··· Supplied data ···
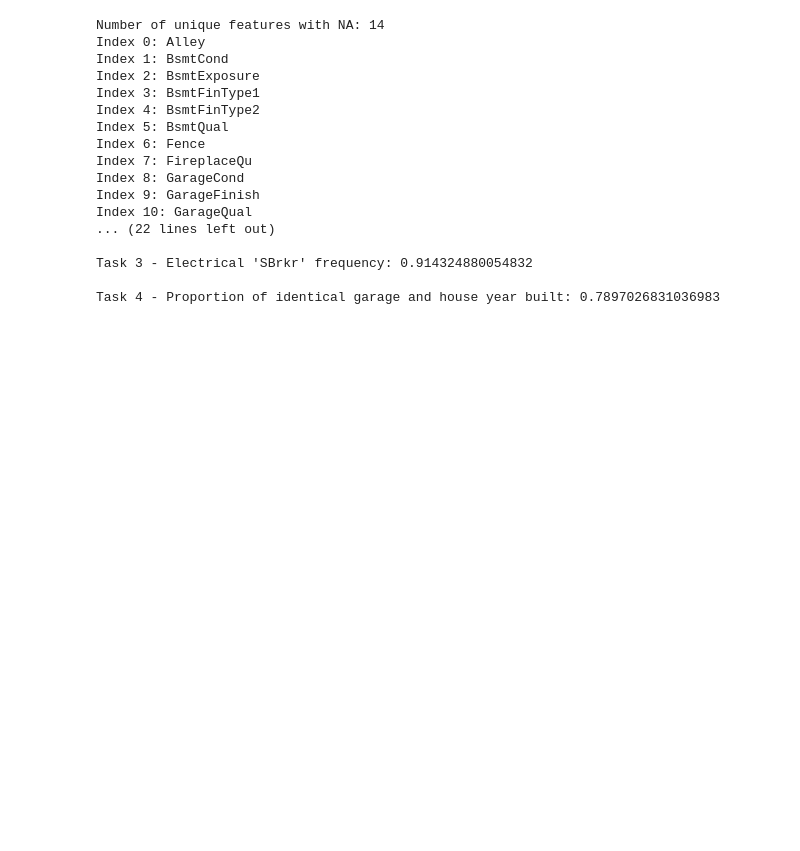
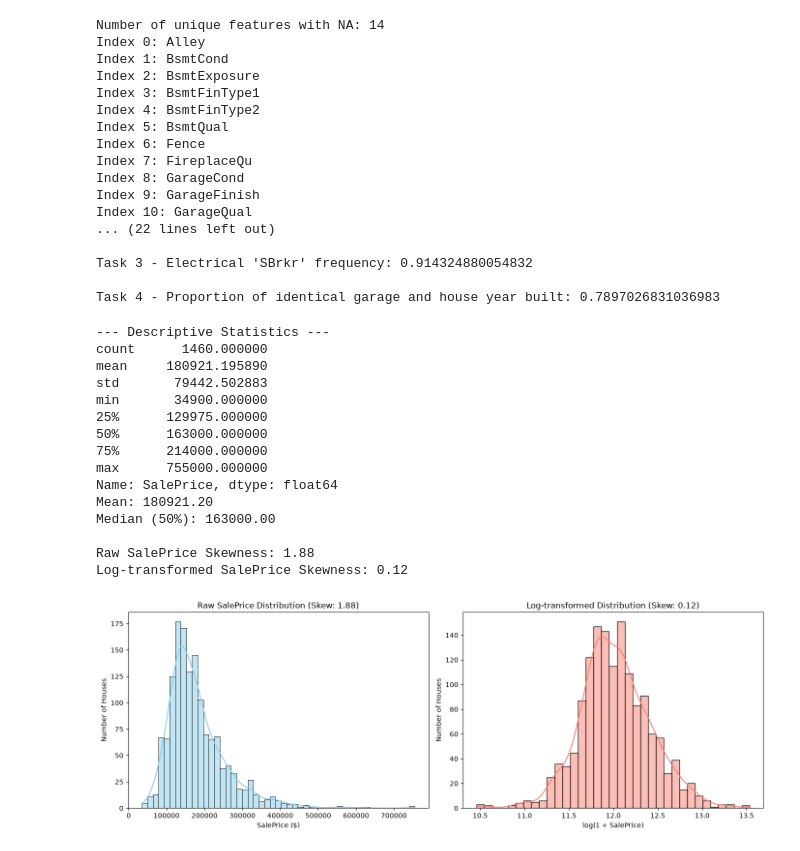
Before and after one commit to lucadani7/HousePricePrediction, a Jupyter notebook: notebooks/01_eda.ipynb, the cells around one changed output. Cells and saved outputs as stored; diff of their text form; code cells hidden in the pictures; blank space fills up the shorter version.

Commit message:
EDA: analyse SalePrice distribution and log transform

```diff
--- a/notebooks/01_eda.ipynb
+++ b/notebooks/01_eda.ipynb
@@ -135,3 +135,82 @@ Task 4 - Proportion of identical garage and house year built: 0.7897026831036983
 # > All imputation that learns from the data (medians, most frequent value)
 # > will be done inside the preprocessing pipeline, fitted on training data only,
 # > to avoid data leakage.
+# %%
+import matplotlib.pyplot as plt
+import numpy as np
+import seaborn as sns
+from typing import cast
+
+
+# ==========================================
+# 1. SalePrice Descriptive Statistics
+# ==========================================
+print("--- Descriptive Statistics ---")
+price_desc = df["SalePrice"].describe()
+print(price_desc)
+mean_price = cast(float, cast(object, price_desc["mean"]))
+median_price = cast(float, cast(object, price_desc["50%"]))
+print(f"Mean: {mean_price:.2f}")
+print(f"Median (50%): {median_price:.2f}")
+# Observation: The mean is noticeably higher than the median due to high-value outliers (luxury houses).
+
+# ==========================================
+# 2. Measuring Skewness (Raw vs Log)
+# ==========================================
+log_sale_price = df["SalePrice"].transform(np.log1p)
+raw_skew = cast(float, df["SalePrice"].skew())
+log_skew = cast(float, log_sale_price.skew())
+
+
+print(f"\nRaw SalePrice Skewness: {raw_skew:.2f}")
+print(f"Log-transformed SalePrice Skewness: {log_skew:.2f}")
+
+# ==========================================
+# 3. Visualization: Side-by-side Histograms
+# ==========================================
+fig, axes = plt.subplots(1, 2, figsize=(14, 5))
+
+# Histogram 1: Raw prices
+sns.histplot(x=df["SalePrice"], kde=True, ax=axes[0], color="skyblue")
+axes[0].set_title(f"Raw SalePrice Distribution (Skew: {raw_skew:.2f})")
+axes[0].set_xlabel("SalePrice ($)")
+axes[0].set_ylabel("Number of Houses")
+
+# Histogram 2: Log-transformed prices
+sns.histplot(x=log_sale_price, kde=True, ax=axes[1], color="salmon")
+axes[1].set_title(f"Log-transformed Distribution (Skew: {log_skew:.2f})")
+axes[1].set_xlabel("log(1 + SalePrice)")
+axes[1].set_ylabel("Number of Houses")
+
+plt.tight_layout()
+plt.show()
+
+# ==========================================
+# 4. Conclusion and Decision
+# ==========================================
+# Conclusion: The raw price distribution is right-skewed (skewness = {raw_skew:.2f}),
+# with the mean exceeding the median. Applying the logarithmic transformation
+# (np.log1p) successfully reduces the skewness down to {log_skew:.2f},
+# making the distribution significantly more symmetric.
+#
+# Decision: We will use log(SalePrice) as the target variable for training our
+# regression models. This transformation aligns error optimization with relative
+# (percentage) differences and should help support model homoscedasticity later
+# during residual analysis.
+# %% [output]
+--- Descriptive Statistics ---
+count      1460.000000
+mean     180921.195890
+std       79442.502883
+min       34900.000000
+25%      129975.000000
+50%      163000.000000
+75%      214000.000000
+max      755000.000000
+Name: SalePrice, dtype: float64
+Mean: 180921.20
+Median (50%): 163000.00
+
+Raw SalePrice Skewness: 1.88
+Log-transformed SalePrice Skewness: 0.12
+[figure, added]
```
···
### Exercise goal:
Say, as a bare number, how many lines of the data hold the string "transformed".

### Solution to this exercise:
4